“With succesful financial management we have created room to play with for the next government,” Finance Minister Olaf Scholz told journalists at a press conference.
Scholz, who is likely to succeed Angela Merkel as chancellor after his party, the Social Democrats, won a general election in September, said the new estimates from the finance ministry were “pleasing”.
Through 2025, all levels of government are forecast to collect an additional 179 billion euros ($205 billion) compared with the previous estimate in May.
The large difference was attributable to better than expected “macroeconomic figures and good tax returns in 2021”, the finance ministry said in a statement, as Europe’s top economy rebounds from the pandemic shock.
The federal German government will see about 60 billion euros more in revenues between 2022 and 2025 than previously estimated.
Scholz’s party is in intense negotiations with the Greens and the liberal FDP to form the next coalition government, with the question of how to finance green investments at the centre of the debate.
In a preliminary agreement, the parties agreed they would not touch Germany’s constitutional “debt brake”, which limits deficits to 0.35 percent of GDP, and would not raise new taxes.
The brake has been suspended temporarily while Germany tackles the coronavirus pandemic, but is expected to come back into force in 2023.
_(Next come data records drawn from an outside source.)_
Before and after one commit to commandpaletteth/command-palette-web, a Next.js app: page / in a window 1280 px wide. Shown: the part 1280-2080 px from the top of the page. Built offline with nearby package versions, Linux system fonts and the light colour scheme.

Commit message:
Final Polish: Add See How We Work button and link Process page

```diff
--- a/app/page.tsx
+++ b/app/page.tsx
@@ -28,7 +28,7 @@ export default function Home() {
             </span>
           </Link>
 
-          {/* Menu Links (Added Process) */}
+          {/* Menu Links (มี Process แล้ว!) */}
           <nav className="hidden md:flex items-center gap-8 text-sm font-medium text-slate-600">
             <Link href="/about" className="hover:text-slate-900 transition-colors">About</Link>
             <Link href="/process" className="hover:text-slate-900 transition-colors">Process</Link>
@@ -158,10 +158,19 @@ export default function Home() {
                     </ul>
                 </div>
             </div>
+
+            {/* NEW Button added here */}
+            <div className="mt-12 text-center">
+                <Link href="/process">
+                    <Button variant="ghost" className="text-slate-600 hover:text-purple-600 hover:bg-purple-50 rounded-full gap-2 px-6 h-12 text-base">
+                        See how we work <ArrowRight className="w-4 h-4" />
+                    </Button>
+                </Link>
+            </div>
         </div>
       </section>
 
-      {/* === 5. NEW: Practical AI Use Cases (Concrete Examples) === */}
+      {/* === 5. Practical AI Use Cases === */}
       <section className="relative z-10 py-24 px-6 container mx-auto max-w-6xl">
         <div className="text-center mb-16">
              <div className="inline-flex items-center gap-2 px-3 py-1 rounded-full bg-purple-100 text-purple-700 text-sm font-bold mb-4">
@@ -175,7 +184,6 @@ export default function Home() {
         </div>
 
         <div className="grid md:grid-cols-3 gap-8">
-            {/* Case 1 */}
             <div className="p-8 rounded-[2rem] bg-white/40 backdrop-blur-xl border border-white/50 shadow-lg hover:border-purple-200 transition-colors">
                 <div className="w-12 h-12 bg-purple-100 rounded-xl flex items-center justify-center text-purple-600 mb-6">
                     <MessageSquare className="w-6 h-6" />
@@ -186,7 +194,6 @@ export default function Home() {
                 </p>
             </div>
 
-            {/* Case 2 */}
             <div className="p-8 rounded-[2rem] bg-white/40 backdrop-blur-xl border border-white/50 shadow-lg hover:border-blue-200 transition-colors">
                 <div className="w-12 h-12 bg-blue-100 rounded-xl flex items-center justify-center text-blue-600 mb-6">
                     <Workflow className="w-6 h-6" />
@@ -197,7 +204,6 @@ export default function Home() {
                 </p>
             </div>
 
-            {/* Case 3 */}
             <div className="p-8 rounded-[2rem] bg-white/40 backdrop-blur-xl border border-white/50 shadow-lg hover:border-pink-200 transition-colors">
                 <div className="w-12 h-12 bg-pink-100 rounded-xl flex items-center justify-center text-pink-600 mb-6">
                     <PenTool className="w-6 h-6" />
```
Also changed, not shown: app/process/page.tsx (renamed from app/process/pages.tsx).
The parties have agreed on the need for massive investments to support the transition of the German economy to net zero, but have yet to give an exact sum or lay out how the investments will be financed.